■ **TO DO**
Copy the entries without a single change. Pictures should be dropped.

■ **DATA SUPPLIED**
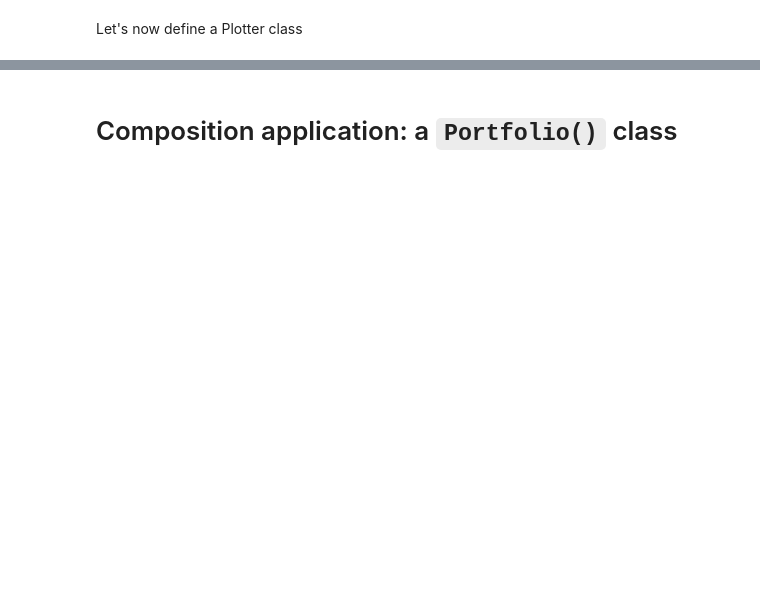
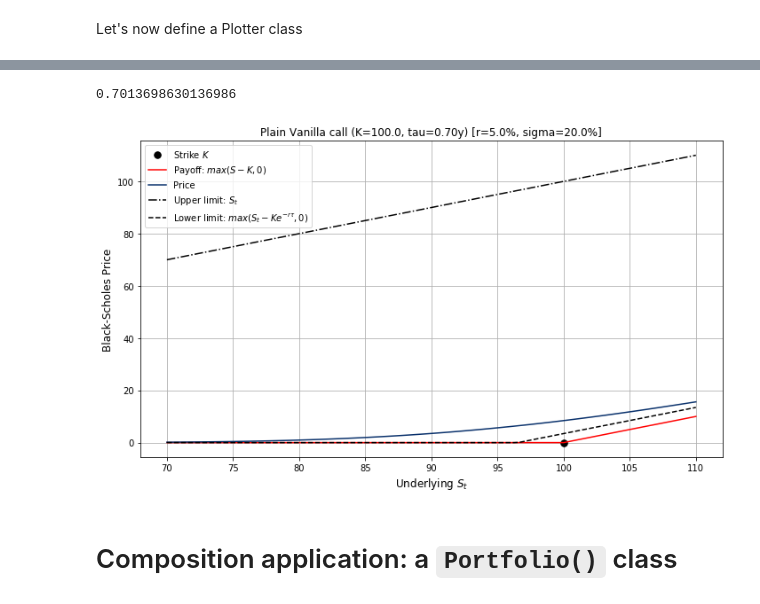
Before and after one commit to gabrielepompa88/IT-For-Business-And-Finance-2019-20, a Jupyter notebook: Notebooks/Derivatives_Analytics___Introduction_to_OOP.ipynb, the cells around one changed output, grey strips where cells are left out. Drawn from its saved outputs; the diff is of its cells as text; code cells hidden in the pictures; blank space fills up the shorter version.

```diff
--- a/Notebooks/Derivatives_Analytics___Introduction_to_OOP.ipynb
+++ b/Notebooks/Derivatives_Analytics___Introduction_to_OOP.ipynb
@@ -3294,2 +3871,7 @@ def plot_price(option, S_list, tau):
+# %%
+option_plotter.plot_price(plot_limits=True)
+# %% [output]
+0.7013698630136986
+[figure, added]
 # %% [markdown]
 # Composition application: a `Portfolio()` class
```
Also changed, not shown: parts of 228 cells of this notebook.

■ **EXERCISE RESULT**
Before and after one commit to gabrielepompa88/IT-For-Business-And-Finance-2019-20, a Jupyter notebook: Notebooks/Derivatives_Analytics___Introduction_to_OOP.ipynb, the cells around one changed output, grey strips where cells are left out. Drawn from its saved outputs; the diff is of its cells as text; code cells hidden in the pictures; blank space fills up the shorter version.

```diff
--- a/Notebooks/Derivatives_Analytics___Introduction_to_OOP.ipynb
+++ b/Notebooks/Derivatives_Analytics___Introduction_to_OOP.ipynb
@@ -3294,2 +3871,7 @@ def plot_price(option, S_list, tau):
+# %%
+option_plotter.plot_price(plot_limits=True)
+# %% [output]
+0.7013698630136986
+[figure, added]
 # %% [markdown]
 # Composition application: a `Portfolio()` class
```
Also changed, not shown: parts of 228 cells of this notebook.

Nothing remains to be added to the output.